In Lord of the Flies Ralph says, "If we have a signal going, they'll come and take us off. And another thing. We ought to have more rules. Where the conch is, that's a meeting. The same up here as down there." What literary device is used in this quote? Can you analyze this quote?
The literary device Golding uses in this quote is symbolism, and at least three levels of symbolism are at work here. First, Golding has his characters choose a symbol for themselves as part of the action of the story. The boys have chosen the conch as a symbol of their form of government, which happens to be a type of democracy. They voted to elect Ralph as their chief, and they agreed to rules for their assemblies, including that whoever has the conch must be allowed to speak uninterrupted. This quote extends the authority of the conch, and therefore their democracy, to everywhere on the island. While the characters overtly use the conch as a symbol, Golding develops the symbol further in the narrative, using it to stand for the order of a civilized society. It comes to represent Ralph, Piggy, and the faction on the island that wants to remain civilized, as opposed to Jack's band that descends into savagery. Another symbol evident in the quote is the signal fire, which represents hope of rescue and a connection with the outside world. Ralph is "nuts on the signal," according to Jack, but as Ralph begins to despair and lose focus, Piggy often has to remind him of the importance of the fire.
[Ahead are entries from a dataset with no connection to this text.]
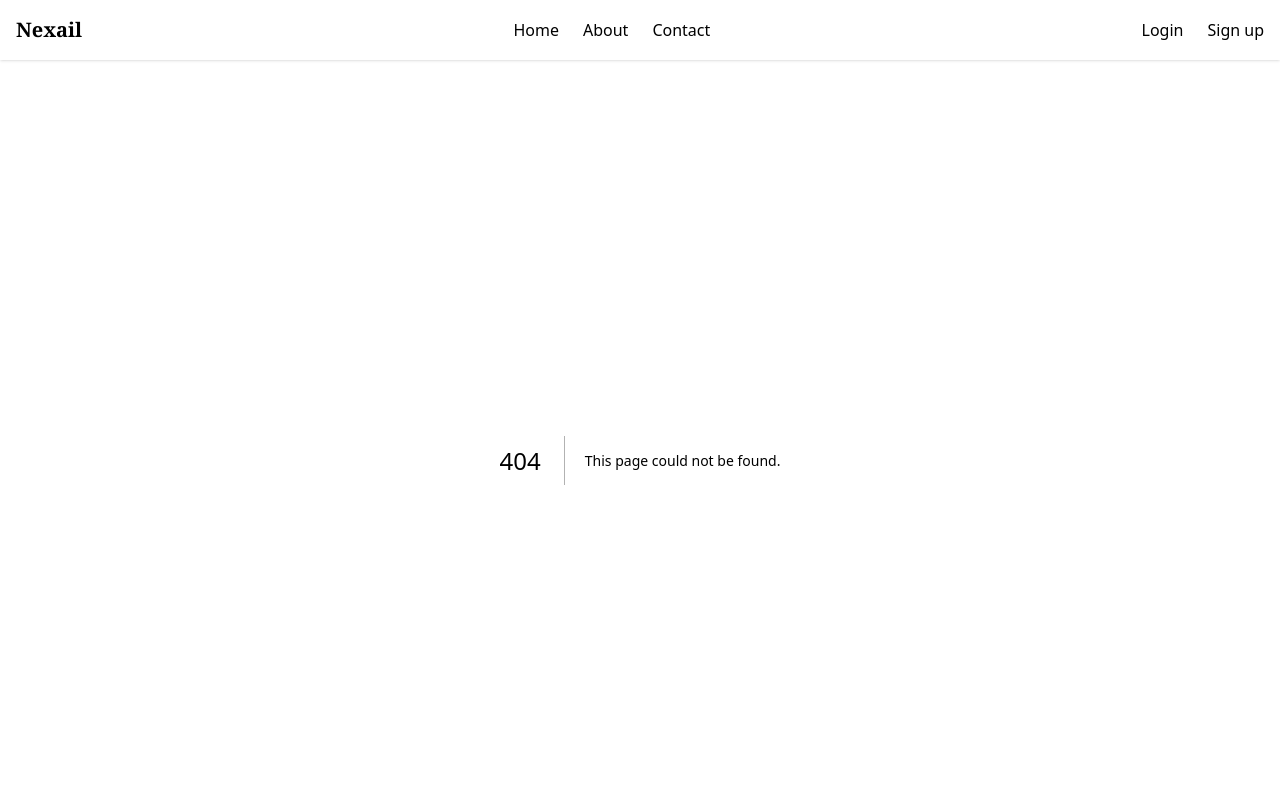
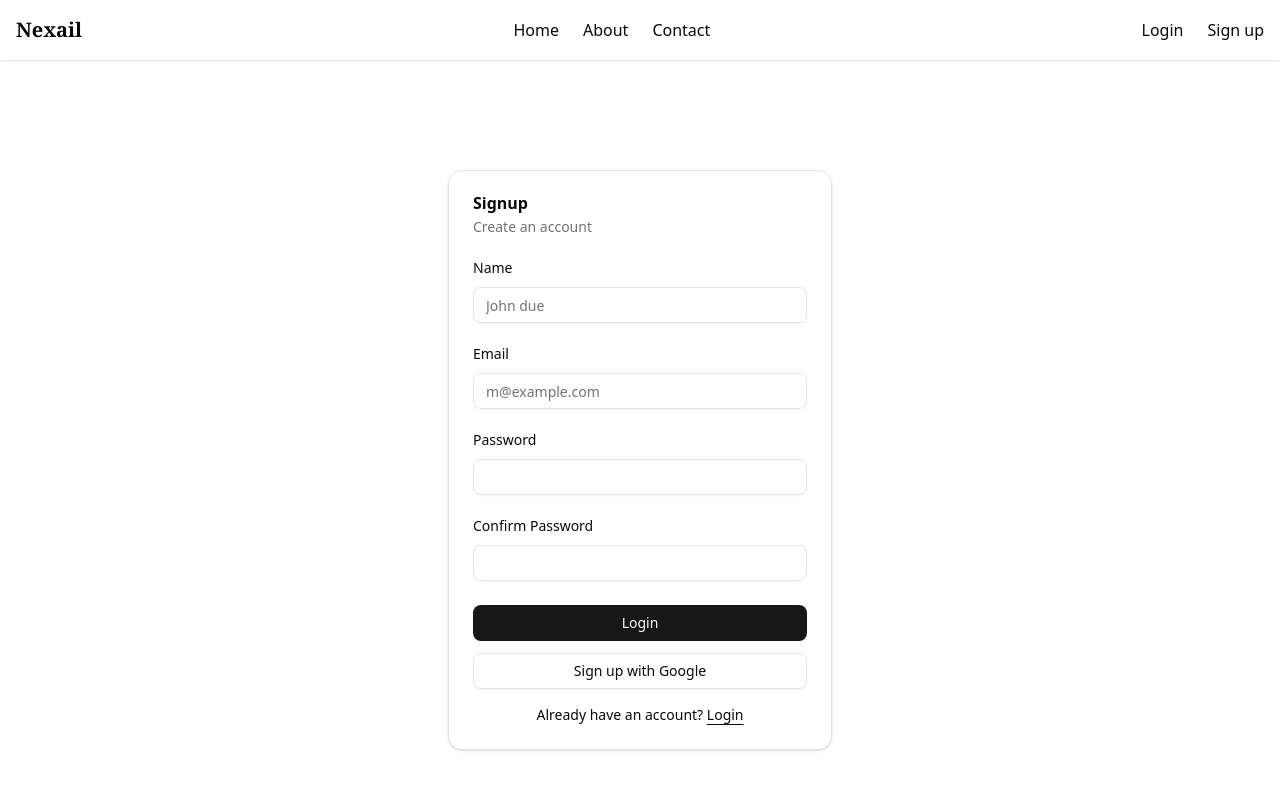
Before and after one commit to Niadul-Munna/auth, a Next.js app: page /auth/signup in a window 1280 px wide. Before the commit this address had no page. Shown: the top 790 px of the page. Built offline with nearby package versions, Linux system fonts and the light colour scheme.

Commit message:
feat(auth): sign up page

```diff
--- /dev/null
+++ b/src/app/auth/signup/page.tsx
@@ -0,0 +1,11 @@
+import { SignupForm } from "@/components/auth/signup-form";
+
+export default function SignPage() {
+  return (
+    <div className="flex min-h-svh w-full items-center justify-center p-6 md:p-10">
+      <div className="w-full max-w-sm">
+        <SignupForm />
+      </div>
+    </div>
+  );
+}
```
The quote could be analyzed in several ways. One would be to examine how it relates to the action of the story. Coming early in the novel, the quote establishes the importance of the conch and the fire, two elements that drive the narrative. This scene foreshadows the scene on Castle Rock when Piggy carries the conch when he and Ralph go to confront Jack about Piggy's glasses; at that later meeting, both the conch and Ralph's desire for "more rules" are shattered.
The quote could be analyzed in terms of characterization, using it to show Ralph's blossoming skills as a leader and his relationship with Jack, since Jack immediately agrees with this declaration by Ralph.
One could also analyze the quote in relation to many of the themes of the novel, such as civilization versus savagery as discussed above. Another theme this quote could be helpful in exploring is what the book has to say about leadership. Ralph does not have natural leadership abilities like Jack, and he is not as intelligent as Piggy, yet he has leadership "thrust upon him." He takes his responsibility seriously throughout the novel, and he demonstrates that a good leader denies his own desires at times for the good of the group. Here he operates outside his comfort zone and skill set to help the entire group of boys who are now under his authority.